+++ THE DATA
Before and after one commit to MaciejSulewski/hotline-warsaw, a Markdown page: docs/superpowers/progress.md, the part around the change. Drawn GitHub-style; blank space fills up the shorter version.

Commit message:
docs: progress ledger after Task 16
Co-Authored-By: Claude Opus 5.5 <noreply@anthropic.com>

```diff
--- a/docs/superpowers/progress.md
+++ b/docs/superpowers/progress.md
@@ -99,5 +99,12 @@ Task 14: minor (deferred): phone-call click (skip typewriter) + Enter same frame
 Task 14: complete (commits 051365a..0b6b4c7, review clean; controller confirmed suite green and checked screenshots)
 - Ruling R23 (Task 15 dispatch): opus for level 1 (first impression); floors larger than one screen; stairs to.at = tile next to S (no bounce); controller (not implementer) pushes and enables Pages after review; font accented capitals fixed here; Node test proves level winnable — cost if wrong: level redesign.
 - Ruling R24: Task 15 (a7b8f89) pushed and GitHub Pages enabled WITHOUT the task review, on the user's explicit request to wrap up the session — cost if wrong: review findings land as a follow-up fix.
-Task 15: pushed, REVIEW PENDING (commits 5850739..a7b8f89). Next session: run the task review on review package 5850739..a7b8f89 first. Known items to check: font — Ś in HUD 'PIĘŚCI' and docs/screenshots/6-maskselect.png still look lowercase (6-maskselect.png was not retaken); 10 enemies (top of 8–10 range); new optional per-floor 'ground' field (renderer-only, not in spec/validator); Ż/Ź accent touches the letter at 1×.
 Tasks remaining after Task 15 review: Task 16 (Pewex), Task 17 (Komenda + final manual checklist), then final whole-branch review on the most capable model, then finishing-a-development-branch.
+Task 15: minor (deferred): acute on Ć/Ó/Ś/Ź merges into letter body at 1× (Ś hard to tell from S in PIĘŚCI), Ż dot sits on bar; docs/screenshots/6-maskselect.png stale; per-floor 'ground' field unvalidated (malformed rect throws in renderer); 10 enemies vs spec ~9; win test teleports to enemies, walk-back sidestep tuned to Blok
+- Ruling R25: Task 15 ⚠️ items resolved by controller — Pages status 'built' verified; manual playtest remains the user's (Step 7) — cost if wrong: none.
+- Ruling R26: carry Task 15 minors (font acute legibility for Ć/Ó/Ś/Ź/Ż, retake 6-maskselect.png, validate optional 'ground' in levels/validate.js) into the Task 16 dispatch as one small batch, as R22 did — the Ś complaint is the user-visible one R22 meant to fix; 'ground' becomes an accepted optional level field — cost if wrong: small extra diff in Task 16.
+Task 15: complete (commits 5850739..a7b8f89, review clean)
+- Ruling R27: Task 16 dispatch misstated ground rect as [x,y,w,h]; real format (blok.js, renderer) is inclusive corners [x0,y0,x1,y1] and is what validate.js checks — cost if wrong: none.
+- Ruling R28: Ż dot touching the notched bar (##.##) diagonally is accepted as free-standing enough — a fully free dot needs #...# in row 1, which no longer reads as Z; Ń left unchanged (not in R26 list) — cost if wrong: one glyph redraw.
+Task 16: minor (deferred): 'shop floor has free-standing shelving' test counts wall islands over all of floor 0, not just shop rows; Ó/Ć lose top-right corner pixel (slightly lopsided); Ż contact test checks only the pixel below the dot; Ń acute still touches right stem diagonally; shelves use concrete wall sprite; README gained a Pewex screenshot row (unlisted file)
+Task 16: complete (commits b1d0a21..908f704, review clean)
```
++++++
ASSIGNED TASK
What you write must match the records above exactly, line for line.

RESULT OF THIS TASK
Before and after one commit to MaciejSulewski/hotline-warsaw, a Markdown page: docs/superpowers/progress.md, the part around the change. Drawn GitHub-style; blank space fills up the shorter version.

Commit message:
docs: progress ledger after Task 16
Co-Authored-By: Claude Opus 5.5 <noreply@anthropic.com>

```diff
--- a/docs/superpowers/progress.md
+++ b/docs/superpowers/progress.md
@@ -99,5 +99,12 @@ Task 14: minor (deferred): phone-call click (skip typewriter) + Enter same frame
 Task 14: complete (commits 051365a..0b6b4c7, review clean; controller confirmed suite green and checked screenshots)
 - Ruling R23 (Task 15 dispatch): opus for level 1 (first impression); floors larger than one screen; stairs to.at = tile next to S (no bounce); controller (not implementer) pushes and enables Pages after review; font accented capitals fixed here; Node test proves level winnable — cost if wrong: level redesign.
 - Ruling R24: Task 15 (a7b8f89) pushed and GitHub Pages enabled WITHOUT the task review, on the user's explicit request to wrap up the session — cost if wrong: review findings land as a follow-up fix.
-Task 15: pushed, REVIEW PENDING (commits 5850739..a7b8f89). Next session: run the task review on review package 5850739..a7b8f89 first. Known items to check: font — Ś in HUD 'PIĘŚCI' and docs/screenshots/6-maskselect.png still look lowercase (6-maskselect.png was not retaken); 10 enemies (top of 8–10 range); new optional per-floor 'ground' field (renderer-only, not in spec/validator); Ż/Ź accent touches the letter at 1×.
 Tasks remaining after Task 15 review: Task 16 (Pewex), Task 17 (Komenda + final manual checklist), then final whole-branch review on the most capable model, then finishing-a-development-branch.
+Task 15: minor (deferred): acute on Ć/Ó/Ś/Ź merges into letter body at 1× (Ś hard to tell from S in PIĘŚCI), Ż dot sits on bar; docs/screenshots/6-maskselect.png stale; per-floor 'ground' field unvalidated (malformed rect throws in renderer); 10 enemies vs spec ~9; win test teleports to enemies, walk-back sidestep tuned to Blok
+- Ruling R25: Task 15 ⚠️ items resolved by controller — Pages status 'built' verified; manual playtest remains the user's (Step 7) — cost if wrong: none.
+- Ruling R26: carry Task 15 minors (font acute legibility for Ć/Ó/Ś/Ź/Ż, retake 6-maskselect.png, validate optional 'ground' in levels/validate.js) into the Task 16 dispatch as one small batch, as R22 did — the Ś complaint is the user-visible one R22 meant to fix; 'ground' becomes an accepted optional level field — cost if wrong: small extra diff in Task 16.
+Task 15: complete (commits 5850739..a7b8f89, review clean)
+- Ruling R27: Task 16 dispatch misstated ground rect as [x,y,w,h]; real format (blok.js, renderer) is inclusive corners [x0,y0,x1,y1] and is what validate.js checks — cost if wrong: none.
+- Ruling R28: Ż dot touching the notched bar (##.##) diagonally is accepted as free-standing enough — a fully free dot needs #...# in row 1, which no longer reads as Z; Ń left unchanged (not in R26 list) — cost if wrong: one glyph redraw.
+Task 16: minor (deferred): 'shop floor has free-standing shelving' test counts wall islands over all of floor 0, not just shop rows; Ó/Ć lose top-right corner pixel (slightly lopsided); Ż contact test checks only the pixel below the dot; Ń acute still touches right stem diagonally; shelves use concrete wall sprite; README gained a Pewex screenshot row (unlisted file)
+Task 16: complete (commits b1d0a21..908f704, review clean)
```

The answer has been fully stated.